■ **Assignment**
Select every line below containing the word "they".

■ **Given records**
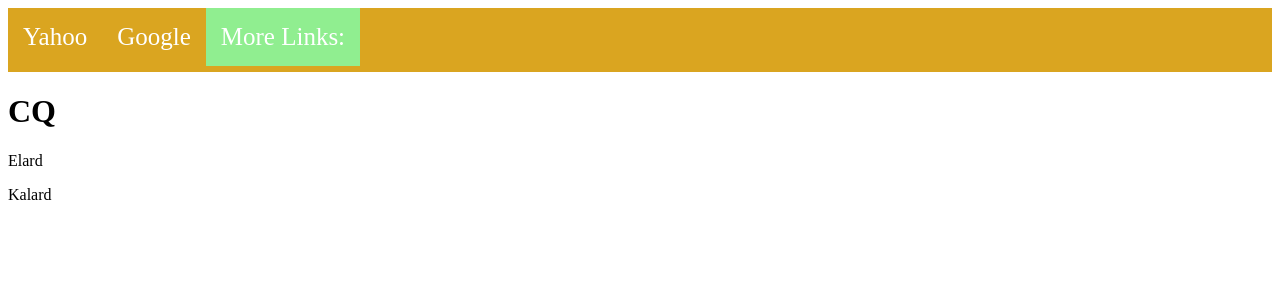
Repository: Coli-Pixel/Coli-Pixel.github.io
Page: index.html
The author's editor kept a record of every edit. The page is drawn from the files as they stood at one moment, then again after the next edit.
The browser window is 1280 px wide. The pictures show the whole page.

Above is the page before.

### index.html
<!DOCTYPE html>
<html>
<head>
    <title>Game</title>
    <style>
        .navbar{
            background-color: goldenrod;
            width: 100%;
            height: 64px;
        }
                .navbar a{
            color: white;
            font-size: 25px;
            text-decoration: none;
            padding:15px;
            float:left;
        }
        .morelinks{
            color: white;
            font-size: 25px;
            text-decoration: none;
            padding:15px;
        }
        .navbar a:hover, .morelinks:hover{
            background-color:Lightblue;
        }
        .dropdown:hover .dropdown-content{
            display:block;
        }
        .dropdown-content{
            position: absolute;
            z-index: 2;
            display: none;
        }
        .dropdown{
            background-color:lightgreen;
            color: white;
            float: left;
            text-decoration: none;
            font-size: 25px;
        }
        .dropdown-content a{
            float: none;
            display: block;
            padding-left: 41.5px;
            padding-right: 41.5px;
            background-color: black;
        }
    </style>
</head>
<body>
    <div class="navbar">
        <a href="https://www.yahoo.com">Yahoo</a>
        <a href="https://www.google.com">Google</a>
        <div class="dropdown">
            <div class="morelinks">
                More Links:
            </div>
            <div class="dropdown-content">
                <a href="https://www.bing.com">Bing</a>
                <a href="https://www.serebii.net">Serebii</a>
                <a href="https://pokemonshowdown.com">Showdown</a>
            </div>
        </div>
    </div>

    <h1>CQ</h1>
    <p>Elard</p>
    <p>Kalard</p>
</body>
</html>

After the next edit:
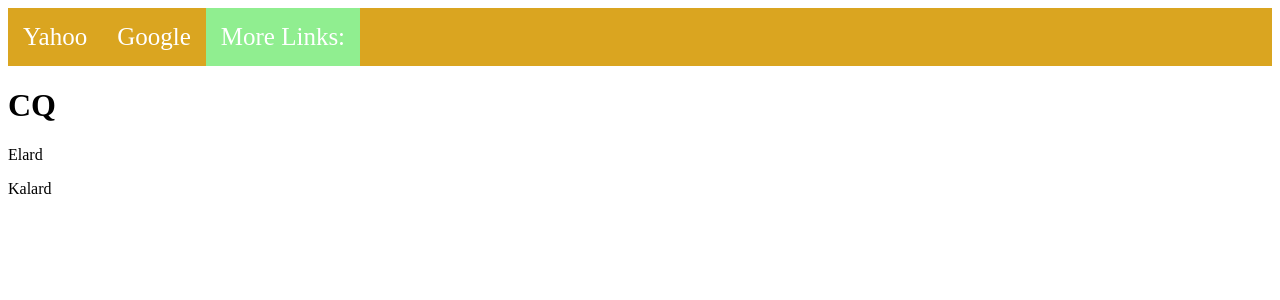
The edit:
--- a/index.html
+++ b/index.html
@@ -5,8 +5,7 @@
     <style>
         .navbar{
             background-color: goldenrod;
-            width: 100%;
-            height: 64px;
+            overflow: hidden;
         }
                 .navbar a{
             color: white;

==

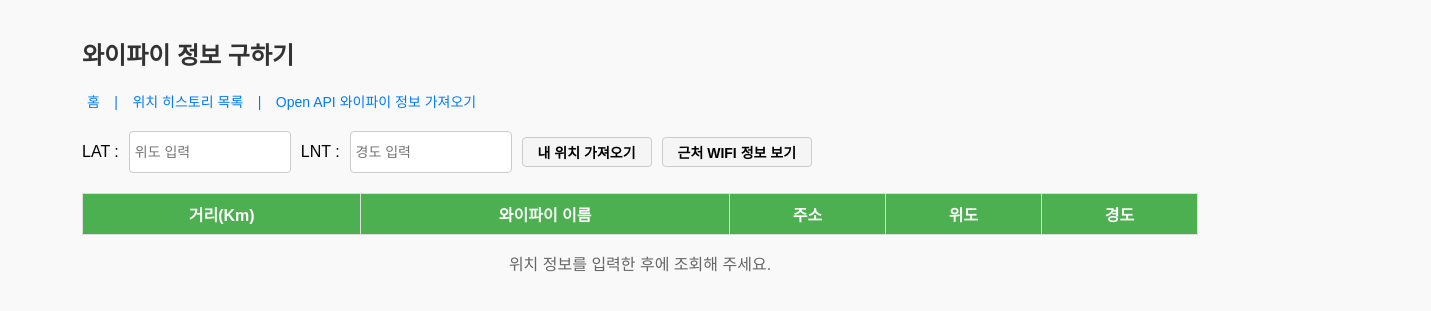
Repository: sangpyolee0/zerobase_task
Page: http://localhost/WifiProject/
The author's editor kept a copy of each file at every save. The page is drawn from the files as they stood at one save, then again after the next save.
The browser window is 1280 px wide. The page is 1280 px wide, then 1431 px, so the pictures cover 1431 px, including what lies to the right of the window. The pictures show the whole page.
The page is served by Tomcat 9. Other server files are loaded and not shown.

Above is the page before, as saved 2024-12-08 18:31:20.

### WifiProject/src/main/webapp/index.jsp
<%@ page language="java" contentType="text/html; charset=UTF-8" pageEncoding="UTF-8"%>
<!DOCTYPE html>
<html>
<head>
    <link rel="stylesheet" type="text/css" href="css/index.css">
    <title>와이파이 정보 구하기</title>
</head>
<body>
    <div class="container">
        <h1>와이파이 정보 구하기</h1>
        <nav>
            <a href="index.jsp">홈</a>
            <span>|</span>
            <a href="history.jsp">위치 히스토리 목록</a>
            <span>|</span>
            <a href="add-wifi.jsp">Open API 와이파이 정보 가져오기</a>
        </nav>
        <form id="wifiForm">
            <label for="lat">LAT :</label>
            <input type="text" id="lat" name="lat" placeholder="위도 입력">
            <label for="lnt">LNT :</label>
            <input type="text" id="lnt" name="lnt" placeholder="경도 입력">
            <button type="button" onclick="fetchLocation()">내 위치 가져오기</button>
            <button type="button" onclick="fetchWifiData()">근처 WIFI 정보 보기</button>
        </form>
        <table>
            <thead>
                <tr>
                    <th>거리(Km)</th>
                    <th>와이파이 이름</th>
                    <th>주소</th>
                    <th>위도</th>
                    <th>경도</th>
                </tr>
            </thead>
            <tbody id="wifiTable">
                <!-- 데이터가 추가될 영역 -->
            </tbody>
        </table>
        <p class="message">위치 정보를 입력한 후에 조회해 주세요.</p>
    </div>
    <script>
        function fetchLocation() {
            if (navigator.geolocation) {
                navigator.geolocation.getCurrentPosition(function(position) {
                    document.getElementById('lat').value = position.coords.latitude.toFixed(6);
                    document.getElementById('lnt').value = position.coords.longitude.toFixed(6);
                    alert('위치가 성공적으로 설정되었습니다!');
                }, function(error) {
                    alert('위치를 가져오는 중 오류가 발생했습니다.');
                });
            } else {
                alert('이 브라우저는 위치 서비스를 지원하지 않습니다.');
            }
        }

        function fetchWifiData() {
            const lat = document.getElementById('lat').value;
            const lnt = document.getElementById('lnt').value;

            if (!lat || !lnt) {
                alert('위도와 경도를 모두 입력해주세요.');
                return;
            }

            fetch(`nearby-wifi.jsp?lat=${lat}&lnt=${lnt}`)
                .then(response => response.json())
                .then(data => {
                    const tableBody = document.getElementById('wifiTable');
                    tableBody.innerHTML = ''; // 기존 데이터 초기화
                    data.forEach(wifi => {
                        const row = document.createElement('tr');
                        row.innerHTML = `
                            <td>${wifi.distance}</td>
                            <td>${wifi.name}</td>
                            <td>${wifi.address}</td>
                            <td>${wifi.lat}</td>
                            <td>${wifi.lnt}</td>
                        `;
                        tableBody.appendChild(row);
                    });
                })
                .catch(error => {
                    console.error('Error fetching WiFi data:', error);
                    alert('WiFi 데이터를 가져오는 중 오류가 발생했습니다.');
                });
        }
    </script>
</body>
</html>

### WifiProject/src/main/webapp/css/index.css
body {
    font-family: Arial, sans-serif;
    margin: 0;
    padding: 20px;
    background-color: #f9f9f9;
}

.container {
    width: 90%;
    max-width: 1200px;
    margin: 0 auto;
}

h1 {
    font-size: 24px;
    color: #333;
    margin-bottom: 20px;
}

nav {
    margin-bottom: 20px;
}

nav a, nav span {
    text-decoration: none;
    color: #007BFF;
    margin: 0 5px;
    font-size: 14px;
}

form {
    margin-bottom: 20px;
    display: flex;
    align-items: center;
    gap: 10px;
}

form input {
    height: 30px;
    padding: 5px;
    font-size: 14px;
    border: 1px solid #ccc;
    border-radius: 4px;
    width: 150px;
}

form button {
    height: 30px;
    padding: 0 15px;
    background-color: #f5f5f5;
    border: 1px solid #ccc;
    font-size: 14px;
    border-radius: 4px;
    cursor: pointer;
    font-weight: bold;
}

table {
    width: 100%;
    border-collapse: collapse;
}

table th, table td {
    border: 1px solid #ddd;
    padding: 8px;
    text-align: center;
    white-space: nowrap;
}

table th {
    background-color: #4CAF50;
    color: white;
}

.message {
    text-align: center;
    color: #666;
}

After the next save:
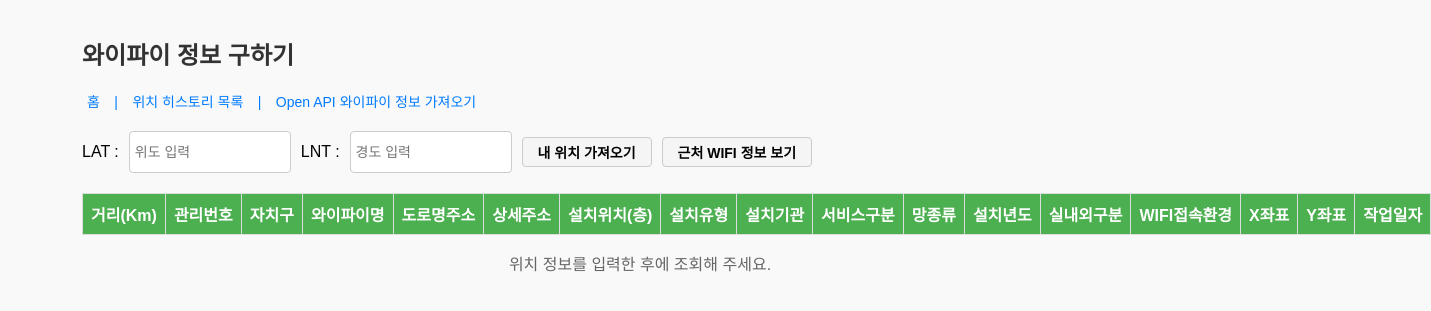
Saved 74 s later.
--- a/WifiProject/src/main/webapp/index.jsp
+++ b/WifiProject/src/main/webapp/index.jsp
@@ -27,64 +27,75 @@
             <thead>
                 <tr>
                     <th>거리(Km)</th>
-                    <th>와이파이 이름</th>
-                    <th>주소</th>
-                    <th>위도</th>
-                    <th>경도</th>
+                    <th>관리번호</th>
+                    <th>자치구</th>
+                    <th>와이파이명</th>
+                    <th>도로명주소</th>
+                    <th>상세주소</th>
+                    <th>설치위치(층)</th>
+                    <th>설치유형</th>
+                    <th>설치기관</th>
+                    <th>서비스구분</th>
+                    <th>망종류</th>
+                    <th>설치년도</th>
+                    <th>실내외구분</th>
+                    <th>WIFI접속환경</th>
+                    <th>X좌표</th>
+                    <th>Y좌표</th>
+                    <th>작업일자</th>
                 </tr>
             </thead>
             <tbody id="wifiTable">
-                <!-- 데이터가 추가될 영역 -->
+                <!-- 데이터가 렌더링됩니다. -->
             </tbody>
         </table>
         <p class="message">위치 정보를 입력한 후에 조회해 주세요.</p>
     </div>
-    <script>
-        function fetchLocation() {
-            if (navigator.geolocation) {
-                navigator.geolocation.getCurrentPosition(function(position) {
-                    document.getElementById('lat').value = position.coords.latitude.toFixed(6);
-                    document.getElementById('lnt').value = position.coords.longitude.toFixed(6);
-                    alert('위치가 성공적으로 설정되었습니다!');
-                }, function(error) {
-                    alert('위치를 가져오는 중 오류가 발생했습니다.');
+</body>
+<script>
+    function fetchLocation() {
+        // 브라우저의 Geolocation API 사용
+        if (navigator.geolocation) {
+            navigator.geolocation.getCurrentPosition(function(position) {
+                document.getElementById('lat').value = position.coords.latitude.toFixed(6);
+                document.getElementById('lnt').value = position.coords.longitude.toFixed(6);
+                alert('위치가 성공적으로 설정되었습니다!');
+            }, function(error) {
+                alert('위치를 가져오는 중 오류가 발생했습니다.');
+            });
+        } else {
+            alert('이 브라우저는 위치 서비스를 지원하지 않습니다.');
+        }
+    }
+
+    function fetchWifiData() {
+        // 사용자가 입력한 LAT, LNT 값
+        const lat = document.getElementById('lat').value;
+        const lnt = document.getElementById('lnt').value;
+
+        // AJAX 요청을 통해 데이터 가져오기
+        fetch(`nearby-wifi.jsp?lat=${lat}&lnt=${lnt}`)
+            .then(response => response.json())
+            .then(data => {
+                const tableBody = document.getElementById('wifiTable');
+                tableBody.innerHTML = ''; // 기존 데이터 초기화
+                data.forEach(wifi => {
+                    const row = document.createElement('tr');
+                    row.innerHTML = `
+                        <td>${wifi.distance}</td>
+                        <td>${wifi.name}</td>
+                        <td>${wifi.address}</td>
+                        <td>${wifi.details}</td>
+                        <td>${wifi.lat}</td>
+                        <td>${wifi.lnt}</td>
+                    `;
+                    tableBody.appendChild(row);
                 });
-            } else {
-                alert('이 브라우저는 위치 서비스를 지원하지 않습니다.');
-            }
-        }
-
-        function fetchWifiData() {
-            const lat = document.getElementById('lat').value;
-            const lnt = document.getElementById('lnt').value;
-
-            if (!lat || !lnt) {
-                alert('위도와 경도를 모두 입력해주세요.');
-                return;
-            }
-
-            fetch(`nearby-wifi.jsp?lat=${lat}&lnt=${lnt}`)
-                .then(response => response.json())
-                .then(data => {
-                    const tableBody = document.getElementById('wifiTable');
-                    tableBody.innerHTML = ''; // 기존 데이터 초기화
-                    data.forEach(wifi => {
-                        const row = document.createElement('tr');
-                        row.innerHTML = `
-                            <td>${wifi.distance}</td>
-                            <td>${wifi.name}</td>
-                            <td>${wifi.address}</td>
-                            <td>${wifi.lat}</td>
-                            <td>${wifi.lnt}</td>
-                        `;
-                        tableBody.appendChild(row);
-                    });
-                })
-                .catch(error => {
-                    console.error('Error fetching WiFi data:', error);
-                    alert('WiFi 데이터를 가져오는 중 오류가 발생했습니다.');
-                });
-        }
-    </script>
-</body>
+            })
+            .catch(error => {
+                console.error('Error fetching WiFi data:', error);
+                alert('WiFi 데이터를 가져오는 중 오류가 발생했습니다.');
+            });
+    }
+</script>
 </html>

■ **Reply**
The author's editor kept a record of every edit. The page is drawn from the files as they stood at one moment, then again after the next edit.
The author's editor kept a copy of each file at every save. The page is drawn from the files as they stood at one save, then again after the next save.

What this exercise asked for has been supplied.